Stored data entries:
■ ■ ■ ■ ■
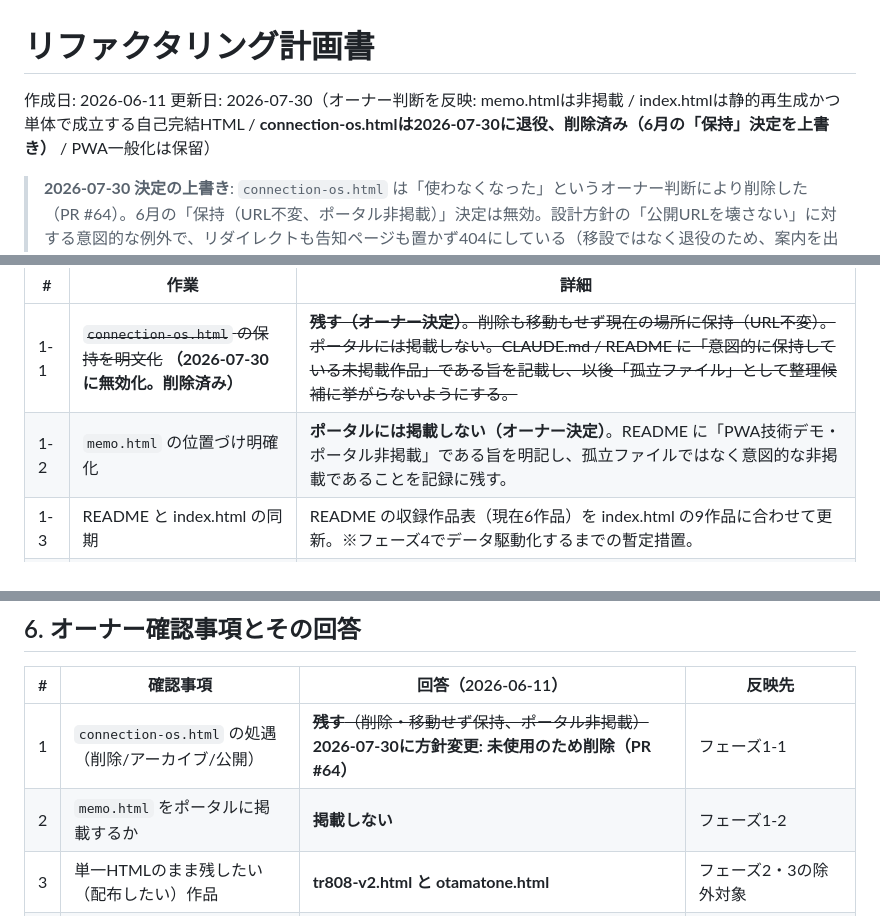
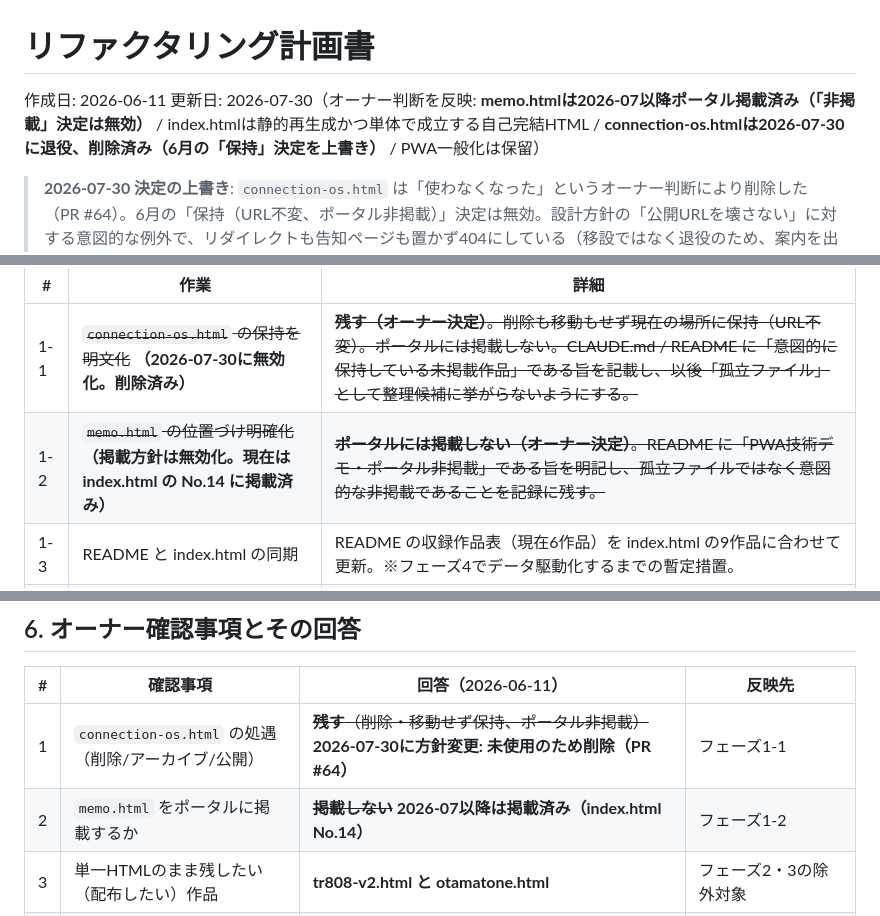
Before and after one commit to yzrswork/yzrswork_ai-skill-recipe, a Markdown page: REFACTORING_PLAN.md, 3 parts joined by grey strips. Drawn GitHub-style.

Commit message:
README を全作品と同期し、memo.htmlの非掲載決定を無効化 (#68)
PR #67で「READMEとindex.htmlの不一致は解消」と書いたが実際は未解消だった。
ギャラリーに載っている asobi.html、bikey/、memo.html の3本がREADMEの
収録作品表に無く、突合すると18作品中3本が欠けていた。3行を追加して
ギャラリー全件がREADMEに載る状態にした。

あわせて REFACTORING_PLAN.md に残っていた memo.html の
「ポータルには掲載しない（オーナー決定）」を無効化（現在は No.14 に掲載済み）。
connection-os と同じ、決定と実態の矛盾。

Co-authored-by: Claude Opus 5 <noreply@anthropic.com>

```diff
--- a/REFACTORING_PLAN.md
+++ b/REFACTORING_PLAN.md
@@ -1,7 +1,7 @@
 # リファクタリング計画書
 
 作成日: 2026-06-11
-更新日: 2026-07-30（オーナー判断を反映: memo.htmlは非掲載 / index.htmlは静的再生成かつ単体で成立する自己完結HTML / **connection-os.htmlは2026-07-30に退役、削除済み（6月の「保持」決定を上書き）** / PWA一般化は保留）
+更新日: 2026-07-30（オーナー判断を反映: **memo.htmlは2026-07以降ポータル掲載済み（「非掲載」決定は無効）** / index.htmlは静的再生成かつ単体で成立する自己完結HTML / **connection-os.htmlは2026-07-30に退役、削除済み（6月の「保持」決定を上書き）** / PWA一般化は保留）
 
 > **2026-07-30 決定の上書き**: `connection-os.html` は「使わなくなった」というオーナー判断により削除した（PR #64）。6月の「保持（URL不変、ポータル非掲載）」決定は無効。設計方針の「公開URLを壊さない」に対する意図的な例外で、リダイレクトも告知ページも置かず404にしている（移設ではなく退役のため、案内を出す先がない）。実装は履歴に残っており、再開するときは `git show abc39ef:connection-os.html` で復元できる。
 
@@ -118,7 +118,7 @@ shared/
 | # | 作業 | 詳細 |
 |---|---|---|
 | 1-1 | ~~`connection-os.html` の保持を明文化~~ **（2026-07-30に無効化。削除済み）** | ~~**残す（オーナー決定）**。削除も移動もせず現在の場所に保持（URL不変）。ポータルには掲載しない。CLAUDE.md / README に「意図的に保持している未掲載作品」である旨を記載し、以後「孤立ファイル」として整理候補に挙がらないようにする。~~ |
-| 1-2 | `memo.html` の位置づけ明確化 | **ポータルには掲載しない（オーナー決定）**。README に「PWA技術デモ・ポータル非掲載」である旨を明記し、孤立ファイルではなく意図的な非掲載であることを記録に残す。 |
+| 1-2 | ~~`memo.html` の位置づけ明確化~~ **（掲載方針は無効化。現在は index.html の No.14 に掲載済み）** | ~~**ポータルには掲載しない（オーナー決定）**。README に「PWA技術デモ・ポータル非掲載」である旨を明記し、孤立ファイルではなく意図的な非掲載であることを記録に残す。~~ |
 | 1-3 | README と index.html の同期 | README の収録作品表（現在6作品）を index.html の9作品に合わせて更新。※フェーズ4でデータ駆動化するまでの暫定措置。 |
 | 1-4 | `.gitignore` の簡素化 | Node.js用139行を、本プロジェクトに実際に必要な数行（`.DS_Store`、`__pycache__/`、エディタ設定等）に置換。 |
 | 1-5 | `CLAUDE.md` 新規作成 | リポジトリの構成・設計方針（§2の内容）・「新作品追加の手順」「sw.jsのキャッシュbumpルール」を記載。AI支援開発時の重複再発防止にも効く。 |
@@ -250,7 +250,7 @@ shared/
 | # | 確認事項 | 回答（2026-06-11） | 反映先 |
 |---|---|---|---|
 | 1 | `connection-os.html` の処遇（削除/アーカイブ/公開） | ~~**残す**（削除・移動せず保持、ポータル非掲載）~~ **2026-07-30に方針変更: 未使用のため削除（PR #64）** | フェーズ1-1 |
-| 2 | `memo.html` をポータルに掲載するか | **掲載しない** | フェーズ1-2 |
+| 2 | `memo.html` をポータルに掲載するか | ~~**掲載しない**~~ **2026-07以降は掲載済み（index.html No.14）** | フェーズ1-2 |
 | 3 | 単一HTMLのまま残したい（配布したい）作品 | **tr808-v2.html と otamatone.html** | フェーズ2・3の除外対象 |
 | 4 | index.html はJS動的生成か静的再生成か | **静的再生成**。かつ**単体で成り立つ自己完結HTML**が理想形 | §2方針・フェーズ2（除外）・フェーズ4-2 |
 | 5 | PWA化したい作品はあるか | **不明** → フェーズ5は保留 | フェーズ5 |
```
Also changed, not shown: README.md (+3 -0 lines).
■ ■ ■ ■ ■
### YOUR INSTRUCTIONS:
Read the entries and show each line that mentions "削除済み".

### SOLUTION TO THIS PROBLEM:
-更新日: 2026-07-30（オーナー判断を反映: memo.htmlは非掲載 / index.htmlは静的再生成かつ単体で成立する自己完結HTML / **connection-os.htmlは2026-07-30に退役、削除済み（6月の「保持」決定を上書き）** / PWA一般化は保留）
+更新日: 2026-07-30（オーナー判断を反映: **memo.htmlは2026-07以降ポータル掲載済み（「非掲載」決定は無効）** / index.htmlは静的再生成かつ単体で成立する自己完結HTML / **connection-os.htmlは2026-07-30に退役、削除済み（6月の「保持」決定を上書き）** / PWA一般化は保留）
 | 1-1 | ~~`connection-os.html` の保持を明文化~~ **（2026-07-30に無効化。削除済み）** | ~~**残す（オーナー決定）**。削除も移動もせず現在の場所に保持（URL不変）。ポータルには掲載しない。CLAUDE.md / README に「意図的に保持している未掲載作品」である旨を記載し、以後「孤立ファイル」として整理候補に挙がらないようにする。~~ |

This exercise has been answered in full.